Chemistry was not my favorite subject in high school; I was much more focused on English and social studies. I didn’t like science subjects all that much. Then there was the fact that my chemsitry teacher was late in his career and seemed to be dealing with a case of burnout. I think he took his full complement of sick days, so we often had a substitute. He was also in charge of A/V at the school, which he seemed to be more enthusiastic about than teaching chemistry. That meant that when he was out we often watched films (of the old 16 mm type), whether or not they were related to chemistry, or even to science.

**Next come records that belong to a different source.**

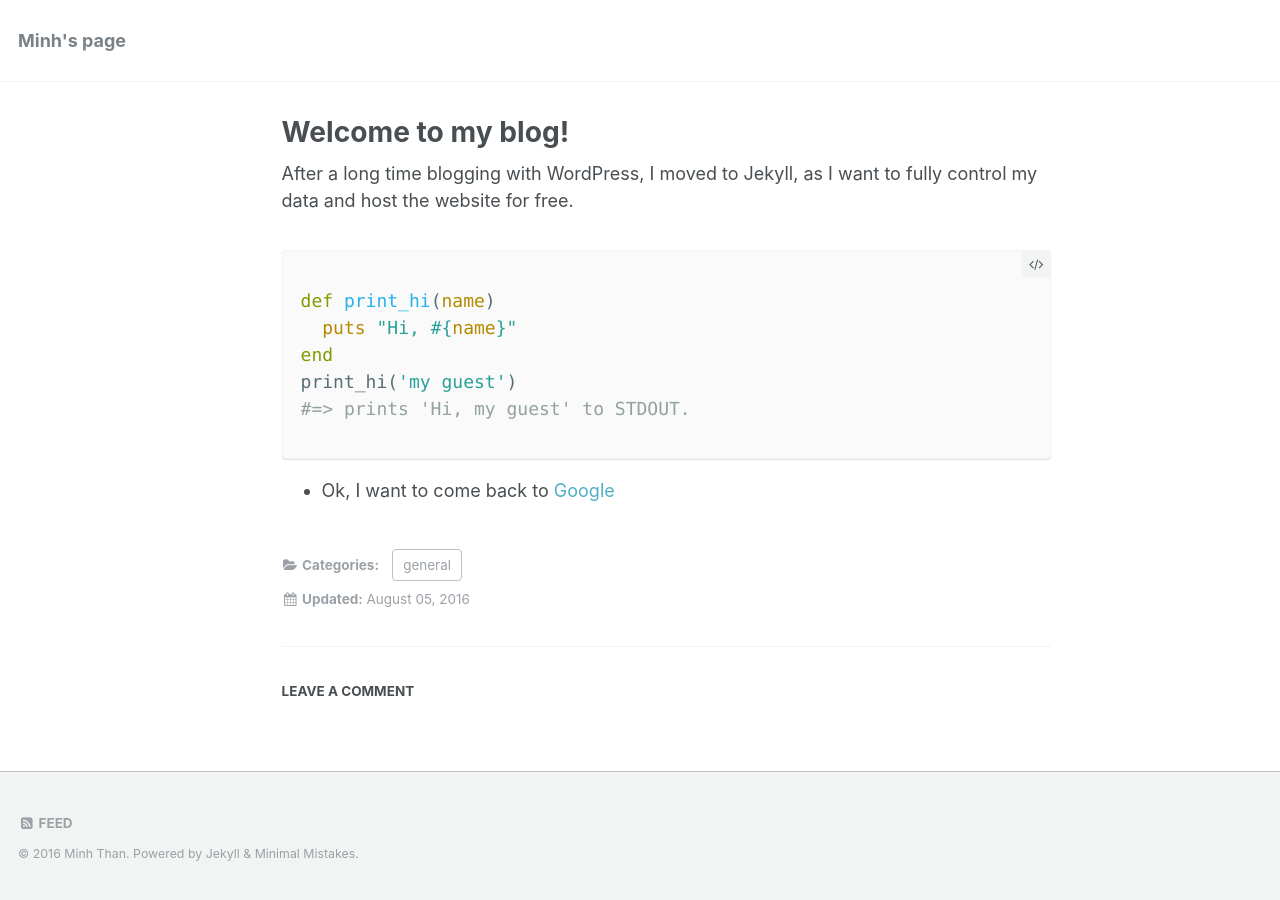
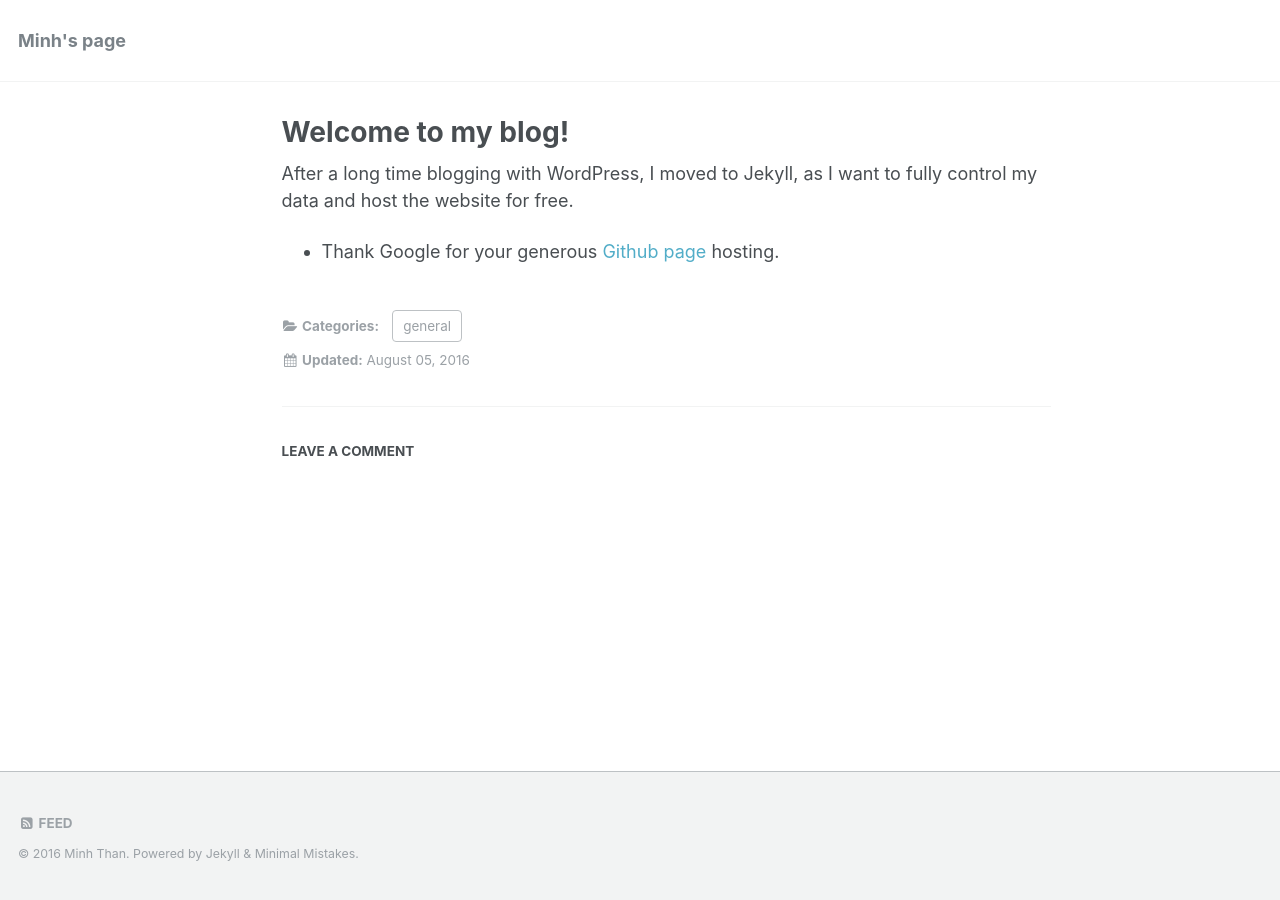
Before and after one commit to thanqminh/thanqminh.github.io, a Jekyll site: the page built from _posts/2016-08-05-welcome-to-my-blog.markdown, in a window 1280 px wide. Built offline with Jekyll 4.4.1, drawn with Linux system fonts in a browser that asks for light colours; comment, search, counter and statistics services are not loaded.

Commit message:
update first post

```diff
--- a/_posts/2016-08-05-welcome-to-my-blog.markdown
+++ b/_posts/2016-08-05-welcome-to-my-blog.markdown
@@ -6,15 +6,6 @@ categories: general
 comments: true
 ---
 After a long time blogging with WordPress, I moved to Jekyll, as I want to fully control my data and host the website for free.
+- Thank Google for your generous [Github page][github-page] hosting.
 
-{% highlight ruby %}
-def print_hi(name)
-  puts "Hi, #{name}"
-end
-print_hi('my guest')
-#=> prints 'Hi, my guest' to STDOUT.
-{% endhighlight %}
-
-- Ok, I want to come back to [Google][google-home]
-
-[google-home]: http://google.com/
+[github-page]: https://pages.github.com/
```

I managed to complete four years at Pitzer College without taking a single science course. (This was back in the olden days when Pitzer did not have any general education requirements.) Still, as an adult I was interested in science topics, and certainly watched plenty of science programs on the local PBS station wherever I lived. Similarly, I have watched or listened to plenty of science courses from The Great Courses. After finishing twenty-four lectures on Norse Mythology I was looking for something completely different (right Monty Python?) so I selected Understanding the Periodic Table, which The Great Courses and Wondrium were touting as one of their new releases.

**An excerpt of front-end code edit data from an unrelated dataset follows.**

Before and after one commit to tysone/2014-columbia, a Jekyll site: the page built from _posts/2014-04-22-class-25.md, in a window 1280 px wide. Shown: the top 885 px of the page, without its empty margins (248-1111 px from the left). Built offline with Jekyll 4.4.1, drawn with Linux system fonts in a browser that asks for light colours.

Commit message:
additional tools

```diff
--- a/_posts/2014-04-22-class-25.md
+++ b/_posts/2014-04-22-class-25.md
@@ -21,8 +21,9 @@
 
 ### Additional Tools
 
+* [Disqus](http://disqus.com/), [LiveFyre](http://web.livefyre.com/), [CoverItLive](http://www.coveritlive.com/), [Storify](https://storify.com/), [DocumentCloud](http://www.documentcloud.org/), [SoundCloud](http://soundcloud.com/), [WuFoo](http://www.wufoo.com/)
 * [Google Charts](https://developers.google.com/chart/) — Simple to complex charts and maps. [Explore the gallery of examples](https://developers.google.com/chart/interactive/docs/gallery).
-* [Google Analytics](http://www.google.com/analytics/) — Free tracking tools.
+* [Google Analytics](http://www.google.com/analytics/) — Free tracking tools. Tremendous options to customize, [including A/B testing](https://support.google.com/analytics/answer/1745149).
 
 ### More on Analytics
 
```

I can’t say that this was the most captivating course I have watched, but I did learn a few things. I finally got it down that an isotope is an atom with a different number of neutrons than the most common form, and an ion is an atom with a different number of electrons than the most common form. I learned that there are many elements that don’t exist in their pure state but have to be extracted from the compounds in which they exist by using heat or a chemical means. I learned that allotropes are different configurations of the same element. For example, there are different allotropes of tin, some of which are stable and others of which disintegrate quickly. Graphite (pencil lead) and diamonds are different allotropes of carbon. And I came across elements I hadn’t heard of before, for example hafnium and osmium.
Professor Davis has a tendency to anthropomorphize the elements. He says that hydrogen wants to bond with other elements. Or that elements want to form octets, that is a molecule with eight electrons in the outer shell. It’s an interesting perspective.
The periodic table is larger today than it was during my junior year of high school. The International Union of Pure and Applied Chemistry (IUPAC) finalized today’s table in 2016, taking us up to element 118, oganesson. The PDF version of the course guidebook sacrifices a lecture-by-lecture outline of the course, as is found in most Great Courses lecture series, but instead provides us with an interactive periodic table. When you click on an element the guidebook takes you to a description of that element. Pretty cool.
If such things interest you, this is a course well worth watching.